* EXERCISE BRIEF *
Among the entries below, please show each line that carries the word "Long".

BEGIN MATERIAL SUPPLIED

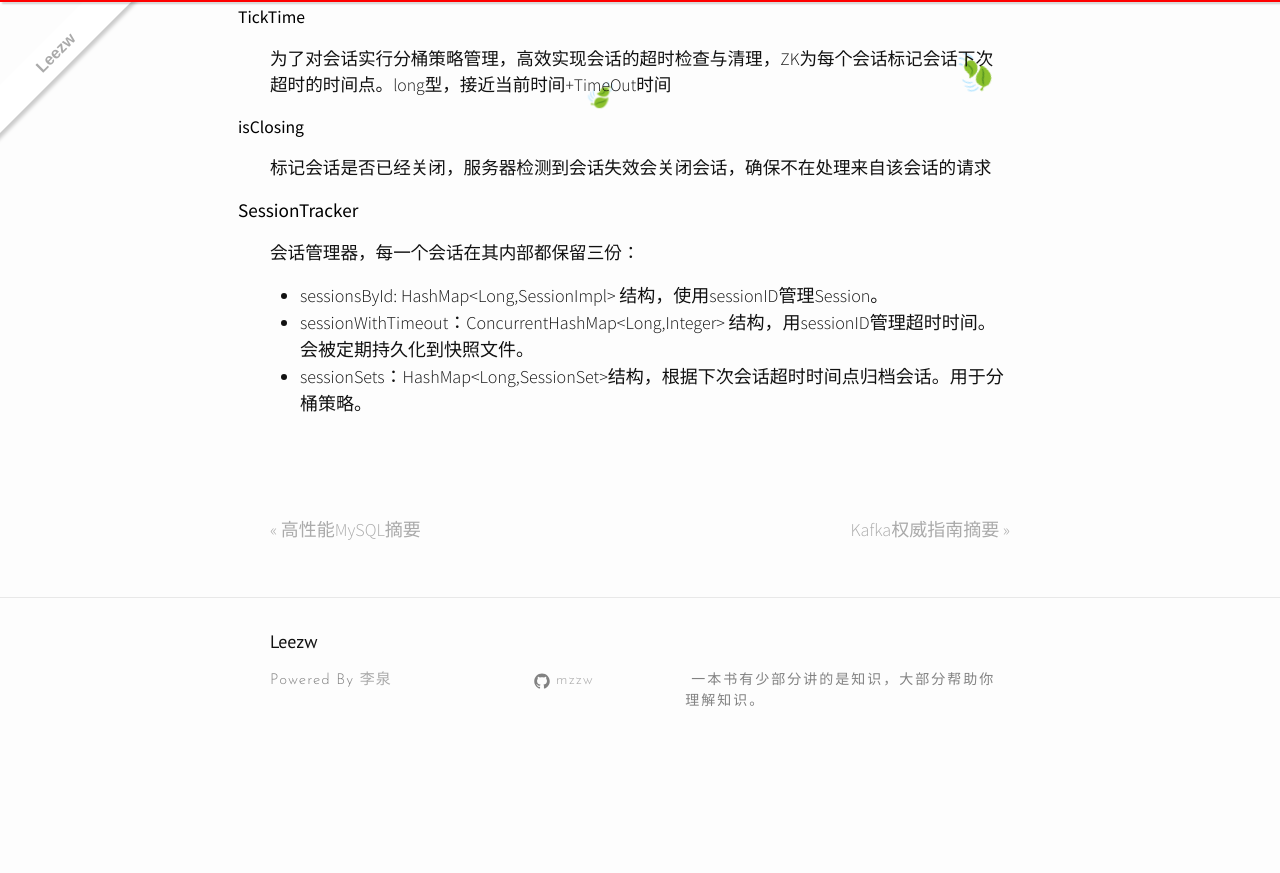
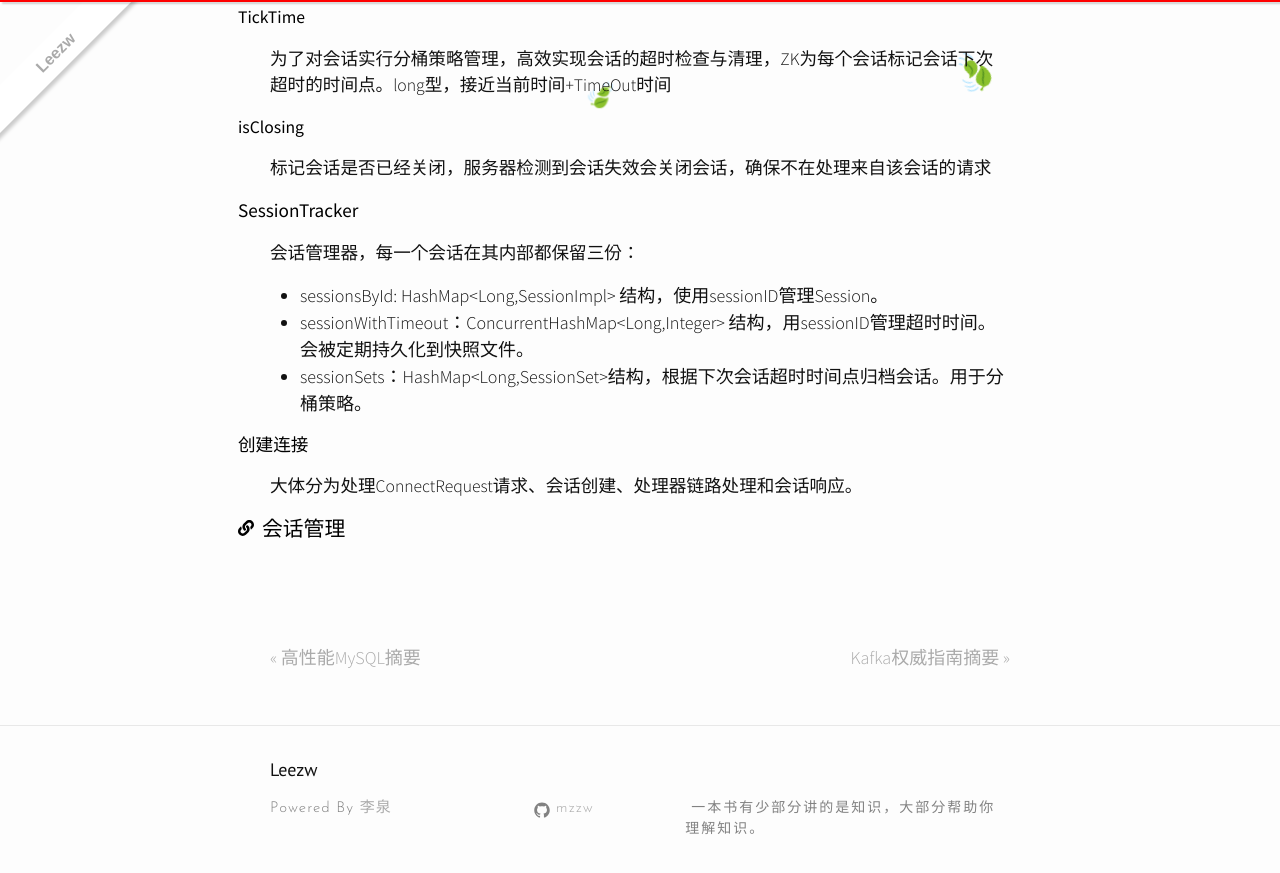
Before and after one commit to quantum-li/quantum-li.github.io, a Jekyll site: the page built from _posts/2020-05-08-from-paxos-to-zookeeper.md, in a window 1280 px wide and 900 px high, scrolled down 21109 px. Shown: the top 873 px of the window. Built offline with Jekyll 4.4.1, drawn with Linux system fonts in a browser that asks for light colours; nearby versions of some CDN libraries; comment, search, counter and statistics services are not loaded; before the commit the page ends 21881 px from its top, so only the background shows below that.

Commit message:
2020-5-20 22:49:25

```diff
--- a/_posts/2020-05-08-from-paxos-to-zookeeper.md
+++ b/_posts/2020-05-08-from-paxos-to-zookeeper.md
@@ -632,3 +632,9 @@ Session是ZK中的会话实体，代表了一个客户端会话。
 + sessionsById: HashMap<Long,SessionImpl> 结构，使用sessionID管理Session。
 + sessionWithTimeout：ConcurrentHashMap<Long,Integer> 结构，用sessionID管理超时时间。会被定期持久化到快照文件。
 + sessionSets：HashMap<Long,SessionSet>结构，根据下次会话超时时间点归档会话。用于分桶策略。
+
+##### 创建连接
+
+大体分为处理ConnectRequest请求、会话创建、处理器链路处理和会话响应。
+
+### 会话管理
```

END MATERIAL SUPPLIED

* OUTPUT *
 + sessionsById: HashMap<Long,SessionImpl> 结构，使用sessionID管理Session。
 + sessionWithTimeout：ConcurrentHashMap<Long,Integer> 结构，用sessionID管理超时时间。会被定期持久化到快照文件。
 + sessionSets：HashMap<Long,SessionSet>结构，根据下次会话超时时间点归档会话。用于分桶策略。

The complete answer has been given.